CeBIT: Mobile TV Technology Is Ready, But Are Users?
By Carlo Longino, Fri Mar 11 16:00:00 GMT 2005

Operators and manufacturers are showing off plenty of Mobile TV products at CeBIT. With a number of operators running live services and manufacturers already showing working next-generation systems, the technology is here. But will users care enough to pay?

Several operators have made mobile TV and video a key part of their 3G content offering, generally offering users several live streaming channels as well as well as downloadable clips. Vodafone, for instance, offers German users live simulcasts of four TV networks and another 11 "looped" channels that feature repeating, periodically updated content. NTT DoCoMo offers 30 to 40 channels, and serves them up over a video telephony connection: when users select a channel, their handset initiates a video call to a special number, then displays the stream. Manufacturer Samsung had on display phones from its home market in South Korea that use receive satellite and terrestrial DMB television broadcasts.

Siemens as well as Samsung is showing off DVB-H concept devices and service demos, and this technology, though only in the trial stage, also looks promising. The demo devices deliver high quality video, as do the DMB services already in operation. The existing streaming services offer quality that's probably about what one would expect -- pretty good for relatively static images, but degrading some for fast-moving scenes like football matches.

Clearly, the technology is ready. Next-generation systems will add interactivity; Siemens' demo showed several basic interactive elements that use the mobile network to send data back in to broadcasters, initially things like voting or to make purchases. Even better, the DVB-H and DMB systems let users record content. While the handsets aren't ready to replace users' TiVos, it's hard to imagine future versions of the devices won't have software that serves similar functions.

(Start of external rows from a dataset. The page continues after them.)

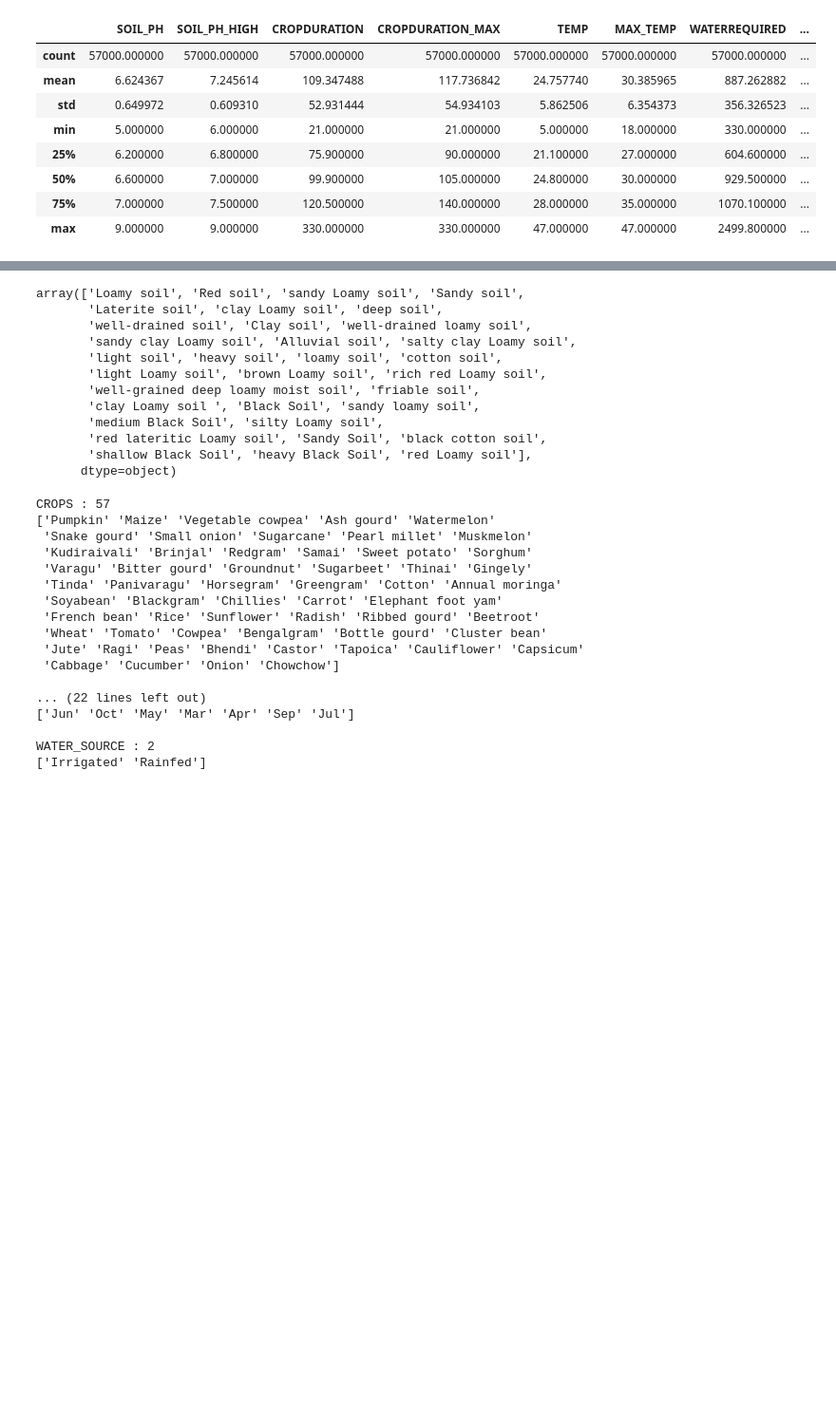
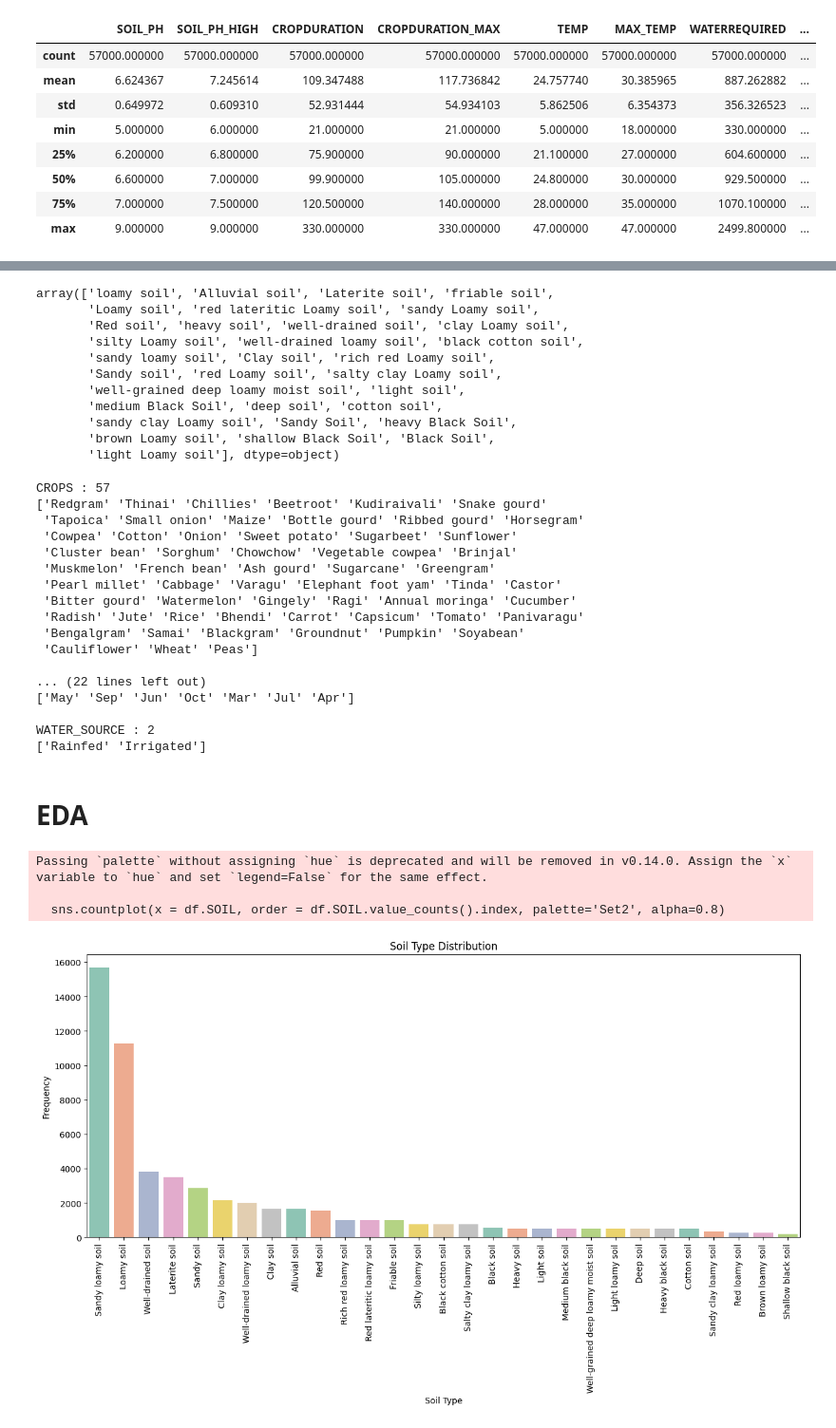
Before and after one commit to yash9939/Crop_Recomendation_System, a Jupyter notebook: Jupyter_Notebook/main.ipynb, the cells around one changed output, grey strips where cells are left out. Shown at 95% size. Saved outputs shown, nothing was run; the diff lists cells and outputs as text; code cells hidden in the pictures; blank space fills up the shorter version.

```diff
--- a/Jupyter_Notebook/main.ipynb
+++ b/Jupyter_Notebook/main.ipynb
@@ -119,3 +119,10 @@ WATER_SOURCE : 2
+# %%
+def strip_data(data):
+  for col in data.select_dtypes(include='object').columns:
+    data[col] = data[col].str.strip()
+  return data
+# %%
+df = strip_data(df)
 # %%
 mapping = {
     "colecrops":"cole crops",
@@ -132,7 +139,7 @@ array(['vegetables', 'millets', 'bulb vegetables', 'sugar crops',
 # %%
 def correct_soil(s):
   if "\xa0" in s:
-    s = s.replace("\xa0","").strip()
+    s = s.replace("\xa0","")
   return s
 # %%
 df.SOIL = df.SOIL.apply(lambda x: correct_soil(x))
@@ -163,18 +169,17 @@ mapping = {
 df.SOIL = df.SOIL.replace(mapping)
 df.SOIL.unique()
 # %% [output]
-array(['Loamy soil', 'Red soil', 'sandy Loamy soil', 'Sandy soil',
-       'Laterite soil', 'clay Loamy soil', 'deep soil',
-       'well-drained soil', 'Clay soil', 'well-drained loamy soil',
-       'sandy clay Loamy soil', 'Alluvial soil', 'salty clay Loamy soil',
-       'light soil', 'heavy soil', 'loamy soil', 'cotton soil',
-       'light Loamy soil', 'brown Loamy soil', 'rich red Loamy soil',
-       'well-grained deep loamy moist soil', 'friable soil',
-       'clay Loamy soil ', 'Black Soil', 'sandy loamy soil',
-       'medium Black Soil', 'silty Loamy soil',
-       'red lateritic Loamy soil', 'Sandy Soil', 'black cotton soil',
-       'shallow Black Soil', 'heavy Black Soil', 'red Loamy soil'],
-      dtype=object)
+array(['loamy soil', 'Alluvial soil', 'Laterite soil', 'friable soil',
+       'Loamy soil', 'red lateritic Loamy soil', 'sandy Loamy soil',
+       'Red soil', 'heavy soil', 'well-drained soil', 'clay Loamy soil',
+       'silty Loamy soil', 'well-drained loamy soil', 'black cotton soil',
+       'sandy loamy soil', 'Clay soil', 'rich red Loamy soil',
+       'Sandy soil', 'red Loamy soil', 'salty clay Loamy soil',
+       'well-grained deep loamy moist soil', 'light soil',
+       'medium Black Soil', 'deep soil', 'cotton soil',
+       'sandy clay Loamy soil', 'Sandy Soil', 'heavy Black Soil',
+       'brown Loamy soil', 'shallow Black Soil', 'Black Soil',
+       'light Loamy soil'], dtype=object)
 # %%
 def capitalize(data):
   for col in data.select_dtypes(include='object').columns:
@@ -187,19 +192,34 @@ for col in df.select_dtypes(include='object').columns:
   print(f"{col} : {df[col].nunique()}\n{df[col].unique()}\n")
 # %% [output]
 CROPS : 57
-['Pumpkin' 'Maize' 'Vegetable cowpea' 'Ash gourd' 'Watermelon'
- 'Snake gourd' 'Small onion' 'Sugarcane' 'Pearl millet' 'Muskmelon'
- 'Kudiraivali' 'Brinjal' 'Redgram' 'Samai' 'Sweet potato' 'Sorghum'
- 'Varagu' 'Bitter gourd' 'Groundnut' 'Sugarbeet' 'Thinai' 'Gingely'
- 'Tinda' 'Panivaragu' 'Horsegram' 'Greengram' 'Cotton' 'Annual moringa'
- 'Soyabean' 'Blackgram' 'Chillies' 'Carrot' 'Elephant foot yam'
- 'French bean' 'Rice' 'Sunflower' 'Radish' 'Ribbed gourd' 'Beetroot'
- 'Wheat' 'Tomato' 'Cowpea' 'Bengalgram' 'Bottle gourd' 'Cluster bean'
- 'Jute' 'Ragi' 'Peas' 'Bhendi' 'Castor' 'Tapoica' 'Cauliflower' 'Capsicum'
- 'Cabbage' 'Cucumber' 'Onion' 'Chowchow']
+['Redgram' 'Thinai' 'Chillies' 'Beetroot' 'Kudiraivali' 'Snake gourd'
+ 'Tapoica' 'Small onion' 'Maize' 'Bottle gourd' 'Ribbed gourd' 'Horsegram'
+ 'Cowpea' 'Cotton' 'Onion' 'Sweet potato' 'Sugarbeet' 'Sunflower'
+ 'Cluster bean' 'Sorghum' 'Chowchow' 'Vegetable cowpea' 'Brinjal'
+ 'Muskmelon' 'French bean' 'Ash gourd' 'Sugarcane' 'Greengram'
+ 'Pearl millet' 'Cabbage' 'Varagu' 'Elephant foot yam' 'Tinda' 'Castor'
+ 'Bitter gourd' 'Watermelon' 'Gingely' 'Ragi' 'Annual moringa' 'Cucumber'
+ 'Radish' 'Jute' 'Rice' 'Bhendi' 'Carrot' 'Capsicum' 'Tomato' 'Panivaragu'
+ 'Bengalgram' 'Samai' 'Blackgram' 'Groundnut' 'Pumpkin' 'Soyabean'
+ 'Cauliflower' 'Wheat' 'Peas']
 
 ... (22 lines left out)
-['Jun' 'Oct' 'May' 'Mar' 'Apr' 'Sep' 'Jul']
+['May' 'Sep' 'Jun' 'Oct' 'Mar' 'Jul' 'Apr']
 
 WATER_SOURCE : 2
-['Irrigated' 'Rainfed']
+['Rainfed' 'Irrigated']
+# %% [markdown]
+# EDA
+# %%
+plt.figure(figsize=(15,6))
+sns.countplot(x = df.SOIL, order = df.SOIL.value_counts().index, palette='Set2', alpha=0.8)
+plt.xticks(rotation=90)
+plt.title("Soil Type Distribution")
+plt.xlabel("Soil Type")
+plt.ylabel("Frequency")
+plt.show()
+# %% [output]
+Passing `palette` without assigning `hue` is deprecated and will be removed in v0.14.0. Assign the `x` variable to `hue` and set `legend=False` for the same effect.
+
+  sns.countplot(x = df.SOIL, order = df.SOIL.value_counts().index, palette='Set2', alpha=0.8)
+[figure, added]
```
Also changed, not shown: parts of 13 cells of this notebook.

So the technology is here to deliver TV to mobile devices, and is even progressing nicely. Operators don't look like they're having any shortage of content, with CNN live streams available from several of them, and other top brands offering content. But the question remains: is live TV something people want on their mobiles?

It's clear that not even the operators are certain. Vodafone's live streams are free for users on 3G tariffs (at least in Germany) through the end of the year, and while O2 Germany is only offering clips, not live TV, they're free for subscribers for the time being as well. Sounds like the rather usual "drug pusher model": offer users something for free until they're hooked, then start charging. But mobile TV may not offer the potency of illegal substances -- will users be hooked enough to pay? Vodafone and its rivals have several months to find out.

The DMB and DVB-H technologies are more compelling than streams over UMTS for the time being, since they offer users the ability to harness the broadcasts by recording them and playing them back on their own schedule. The key to mobile video won't be just broadcasting live TV on its own, it will be offering users personal media. While TV on a mobile remains a novel concept, there will come a point when users won't be satisfied with watching anything just because it's available -- they'll want more control over what they're presented with. That's some functionality they'll likely have no problem paying for.